The United States, as per a recent report, has more than 3,000 prisoners serving life terms for non-violent crimes. Meanwhile, Sweden, its contemporary in the developed world, has decided to close four of its prisons as it sees no need for them. What explains these contrasting developments?
Two contrasting developments in two developed countries. About their incarceration norms. Make us question the need to confine a convict to prison. Make us ask if imprisonment fuels recidivism rather than providing scope for reformation?\
The first development is from the land of the free, the home of the brave, United States. The second one from a country that gave us a quirky ‘condition’ in which one where a victim starts expressing empathy toward the captor — Stockholm syndrome — Sweden.
A study done by the American Civil Liberties Union, A living death: Life without parole for nonviolent offenses, sheds some light on the U.S. criminal justice system. It provides figures that would alarm even the most vocal proponent of retributive justice. It says that at least 3,278 prisoners in the U.S. are serving life sentences without parole for nonviolent offenses.

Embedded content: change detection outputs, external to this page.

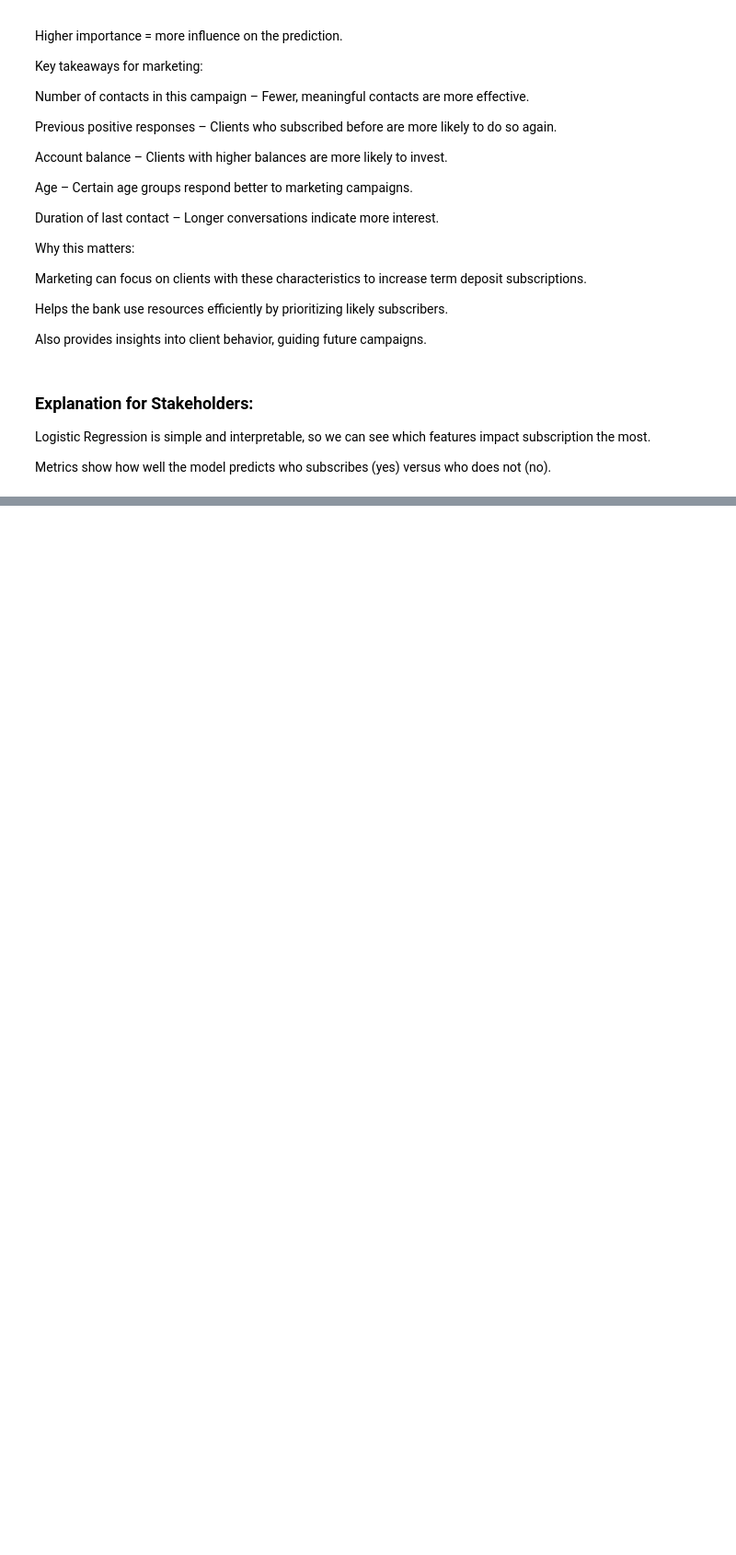
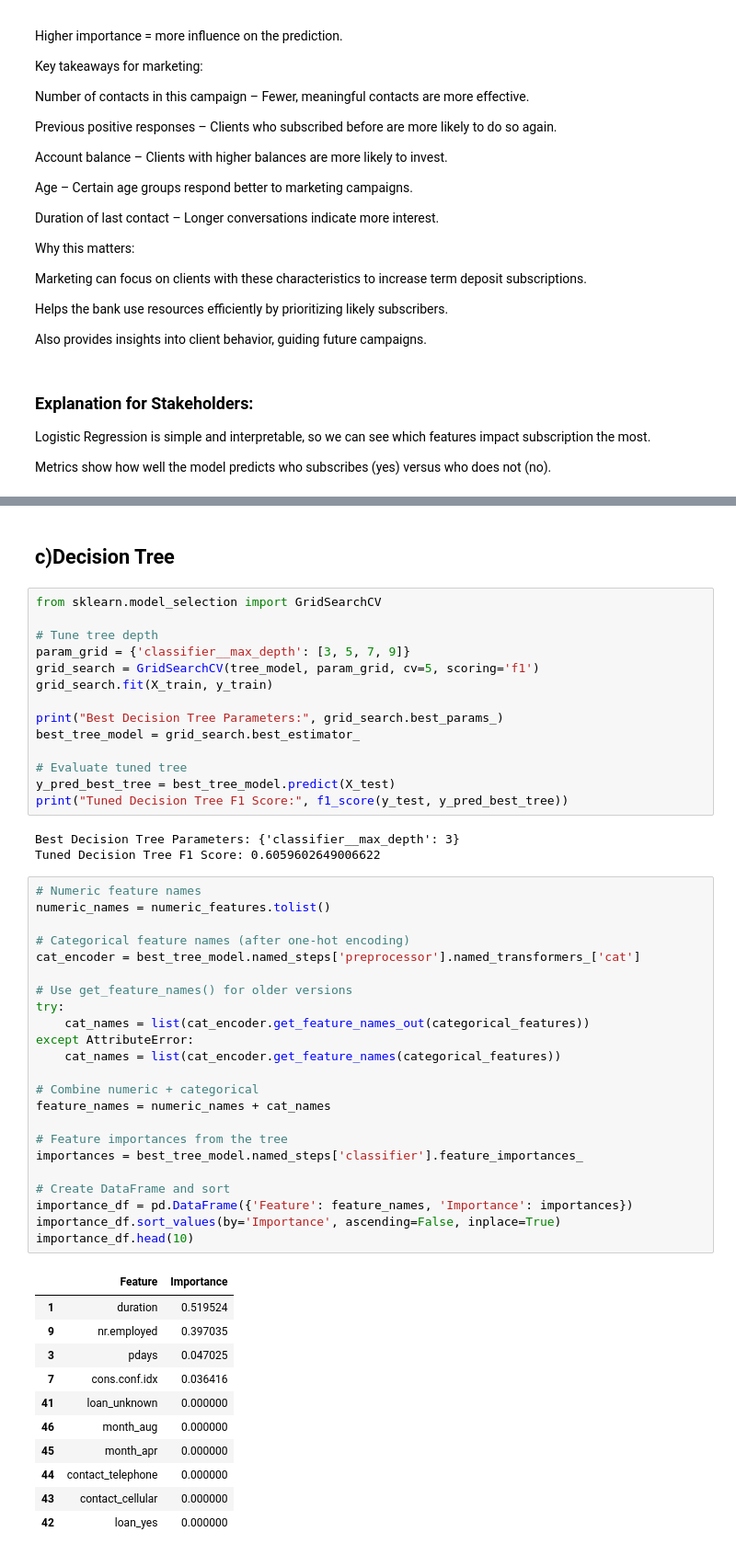
Before and after one commit to ivy35/BankMarketing_phase3, a Jupyter notebook: BankMarketing_Phase3.ipynb, the cells around one changed output, grey strips where cells are left out. Shown at 92% size. Drawn from its saved outputs; the diff is of its cells as text; blank space fills up the shorter version.

Commit message:
Decision Tree Review

```diff
--- a/BankMarketing_Phase3.ipynb
+++ b/BankMarketing_Phase3.ipynb
@@ -309,0 +339,54 @@ Metrics show how well the model predicts who subscribes (yes) versus who does no
+# %% [markdown]
+## c)Decision Tree
+# %%
+from sklearn.model_selection import GridSearchCV
+
+# Tune tree depth
+param_grid = {'classifier__max_depth': [3, 5, 7, 9]}
+grid_search = GridSearchCV(tree_model, param_grid, cv=5, scoring='f1')
+grid_search.fit(X_train, y_train)
+
+print("Best Decision Tree Parameters:", grid_search.best_params_)
+best_tree_model = grid_search.best_estimator_
+
+# Evaluate tuned tree
+y_pred_best_tree = best_tree_model.predict(X_test)
+print("Tuned Decision Tree F1 Score:", f1_score(y_test, y_pred_best_tree))
+# %% [output]
+Best Decision Tree Parameters: {'classifier__max_depth': 3}
+Tuned Decision Tree F1 Score: 0.6059602649006622
+# %%
+# Numeric feature names
+numeric_names = numeric_features.tolist()
+
+# Categorical feature names (after one-hot encoding)
+cat_encoder = best_tree_model.named_steps['preprocessor'].named_transformers_['cat']
+
+# Use get_feature_names() for older versions
+try:
+    cat_names = list(cat_encoder.get_feature_names_out(categorical_features))
+except AttributeError:
+    cat_names = list(cat_encoder.get_feature_names(categorical_features))
+
+# Combine numeric + categorical
+feature_names = numeric_names + cat_names
+
+# Feature importances from the tree
+importances = best_tree_model.named_steps['classifier'].feature_importances_
+
+# Create DataFrame and sort
+importance_df = pd.DataFrame({'Feature': feature_names, 'Importance': importances})
+importance_df.sort_values(by='Importance', ascending=False, inplace=True)
+importance_df.head(10)
+# %% [output]
+|  | Feature | Importance |
+| 1 | duration | 0.519524 |
+| 9 | nr.employed | 0.397035 |
+| 3 | pdays | 0.047025 |
+| 7 | cons.conf.idx | 0.036416 |
+| 41 | loan_unknown | 0.000000 |
+| 46 | month_aug | 0.000000 |
+| 45 | month_apr | 0.000000 |
+| 44 | contact_telephone | 0.000000 |
+| 43 | contact_cellular | 0.000000 |
+| 42 | loan_yes | 0.000000 |
```
Also changed, not shown: parts of 2 cells of this notebook.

These are individuals who would perhaps spend the rest of their lives behind bars. The punishment is no doubt vastly disproportionate to the offences they committed, 'crimes' like theft and drug trafficking.
Of them, 79 per cent were convicted of drug-related crimes like possession and trafficking while about 20 per cent were convicted of crimes like theft.

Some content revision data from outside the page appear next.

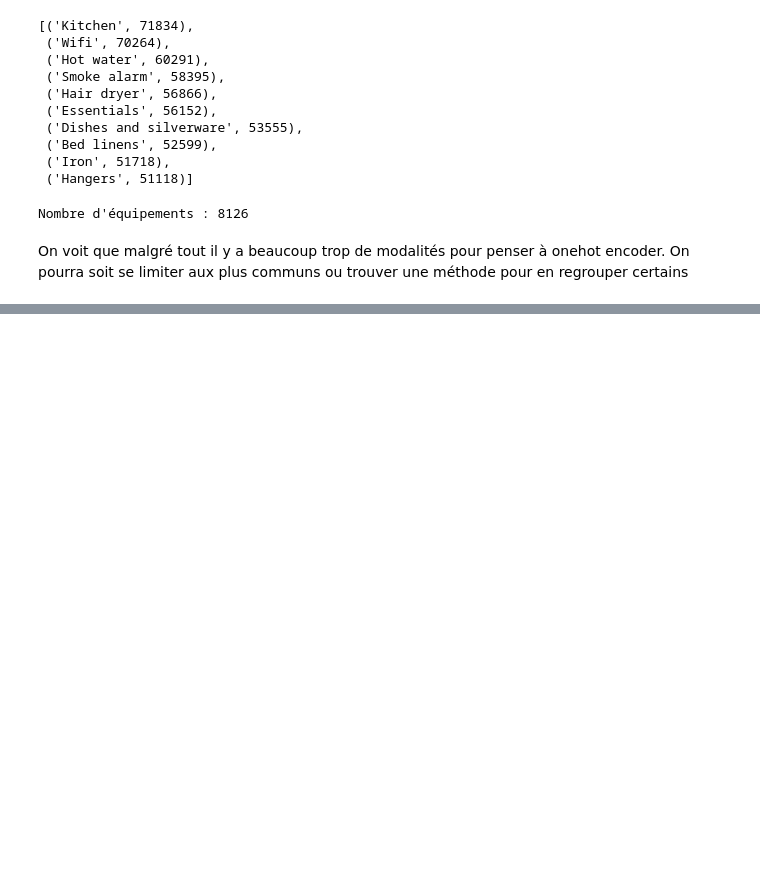
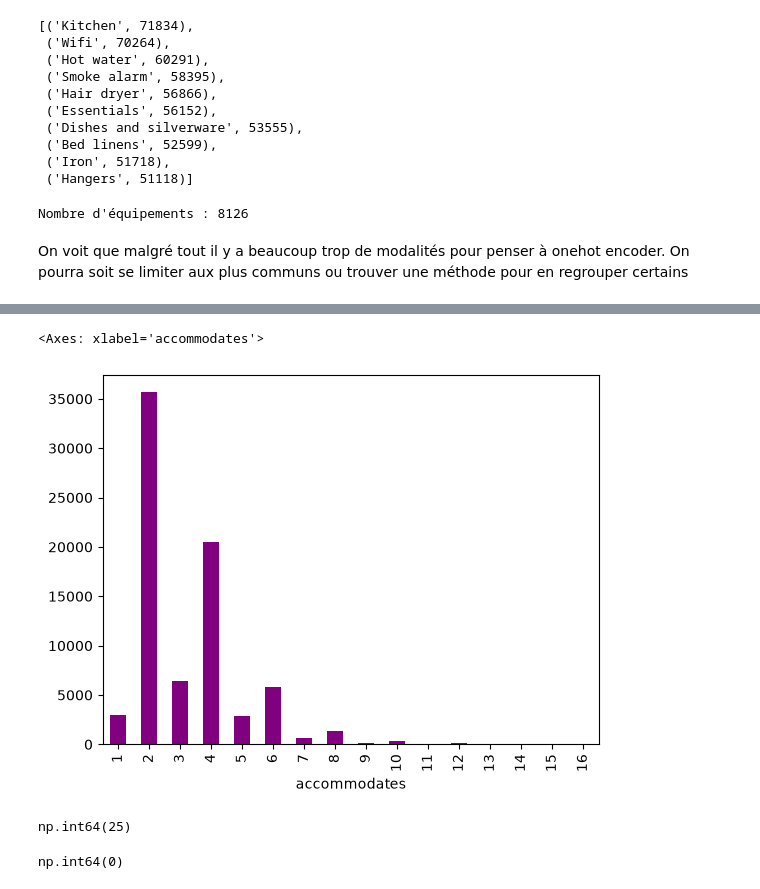
Before and after one commit to sam-rme/airbnb-price-prediction, a Jupyter notebook: EDA_nettoyage.ipynb, the cells around one changed output, grey strips where cells are left out. Saved outputs shown, nothing was run; the diff lists cells and outputs as text; code cells hidden in the pictures; blank space fills up the shorter version.

```diff
--- a/EDA_nettoyage.ipynb
+++ b/EDA_nettoyage.ipynb
@@ -503,0 +638,13 @@ On voit que malgré tout il y a beaucoup trop de modalités pour penser à oneho
+# %%
+df['accommodates'].value_counts().sort_index().plot(kind='bar', color='purple')
+# %% [output]
+<Axes: xlabel='accommodates'>
+[figure, added]
+# %%
+df['bedrooms'].isna().sum()
+# %% [output]
+np.int64(25)
+# %%
+df['accommodates'].isna().sum()
+# %% [output]
+np.int64(0)
```
Also changed, not shown: parts of 61 cells of this notebook.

When it comes to the U.S., justice refuses to be colour blind. These incarceration figures are no exception. They have a disproportionately high representation of the blacks and the Latinos. Sixty five per cent of the prisoners are blacks while 16 per cent are Latinos. A further 18 per cent are white.

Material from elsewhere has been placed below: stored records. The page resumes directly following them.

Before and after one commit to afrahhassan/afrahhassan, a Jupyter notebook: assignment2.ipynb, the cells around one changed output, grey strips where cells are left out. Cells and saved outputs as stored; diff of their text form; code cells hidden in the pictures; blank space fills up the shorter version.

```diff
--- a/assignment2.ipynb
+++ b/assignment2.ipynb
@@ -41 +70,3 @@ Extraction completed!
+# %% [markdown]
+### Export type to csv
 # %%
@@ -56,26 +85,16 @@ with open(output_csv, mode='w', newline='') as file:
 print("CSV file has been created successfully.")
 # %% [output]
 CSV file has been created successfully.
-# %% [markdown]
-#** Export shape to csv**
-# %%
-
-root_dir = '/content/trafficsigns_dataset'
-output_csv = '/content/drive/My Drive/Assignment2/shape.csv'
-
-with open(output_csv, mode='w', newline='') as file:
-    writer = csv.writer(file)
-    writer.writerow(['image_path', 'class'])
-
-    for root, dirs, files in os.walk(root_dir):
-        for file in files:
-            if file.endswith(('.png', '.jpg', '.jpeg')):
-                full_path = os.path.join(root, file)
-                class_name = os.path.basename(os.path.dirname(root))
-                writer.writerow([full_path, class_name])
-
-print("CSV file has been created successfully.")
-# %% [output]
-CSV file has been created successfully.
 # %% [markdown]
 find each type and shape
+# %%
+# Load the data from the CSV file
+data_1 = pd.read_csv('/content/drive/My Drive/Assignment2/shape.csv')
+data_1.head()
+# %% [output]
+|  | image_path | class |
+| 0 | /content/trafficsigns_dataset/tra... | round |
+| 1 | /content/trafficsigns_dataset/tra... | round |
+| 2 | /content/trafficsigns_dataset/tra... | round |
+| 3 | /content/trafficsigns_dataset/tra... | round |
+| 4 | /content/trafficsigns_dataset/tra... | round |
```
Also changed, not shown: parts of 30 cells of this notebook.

We might be tempted to think: “Drug-related violence? Convict deserves the harshest of punishments. The only way to teach them a lesson and cleanse our society of unwanted elements”.
The reality: despite these high figures, converting prisons into prison towns, the U.S. remains world’s leading importer of illegal drugs. The numbers are only going up as its War on drugs limits supply and fuels further demand. The ones made to pay the price are the minions rather than the masters.
The equality trust - an organisation dedicated to studying inequality - says through its study report that when we observe growth in U.S. prison population, we can attribute only 12 per cent of the rise to increase in crimes. It sees a direct correlation between income inequality and the number of persons behind bars.
No country for prisons
Meanwhile, the development in Sweden comes as a whiff of fresh air at a time when demand for incarceration and sentencing is high in India. The Nordic country has closed down four prisons and a remand centre because it sees no need for them.
Nils Oberg, the head of the country’s prison and probation services had this to say: “We have seen an out-of-the-ordinary decline in the number of inmates…we have the opportunity to close down a part of our infrastructure that we don’t need at this point of time.”
Oberg’s assertions also indicate that the number of prisoners behind bars for drug offences has been on the wane.
When pressed for a reason for this, he hopes that Sweden’s criminal justice system’s rehabilitation policies played a part. He also stresses the need to make the rehabilitation mechanism stronger.
A criminology professor quoted by The Guardian attributes the reduction to shift toward probationary sanctions for drug offences. Offering restorative options instead of incarceration — with option to extend it to imprisonment in case it doesn’t work — does have a positive impact on offenders.
To cite official data for the number of prisoners in Sweden, compared to a high of 5,722 persons in 2004, there were 4,852 in 2012, a fall by a sixth.
Some more numbers: The criminologist said, of the fall in prison population between 2004 and 2012, 36 per cent related to theft and 25 per cent to drug offences.
The equality trust’s assertion sheds some more light on the relationship between crime rates and incarceration. It says that incarceration rates in a society are a reflection of four factors: Crime rates; conviction rates; preference shown to punitive rather than rehabilitative measures; and lengths of prison sentences.
On all the four counts, U.S. leans towards retribution while Sweden opts for rehabilitation.
It goes on to quote a study from Social science and medicine journal documenting the impact of income inequality on the incarceration rate both in the U.S. and in other countries. It says there is a strong correlation between income inequality and the number of people imprisoned in any country.
Swedish model of social democracy did come under the scanner earlier this year when riots drew attention to the increasing inequalities, especially those between Swedes and immigrants. Nick Oberg, head of Sweden’s prison and probation services, keeps the option of re-opening the prisons open.
However, given the approach adopted by Swedish welfare model and the checks and balances in place — resilient enough to withstand the rapid and lopsided growth that has taken place there in the last two decades — it is likely that prisoner population would keep getting reduced and the proficient citizen population see a growth.
Maybe giving an opportunity for rehabilitation is a better option than condemning the accused to a life of guilt without parole?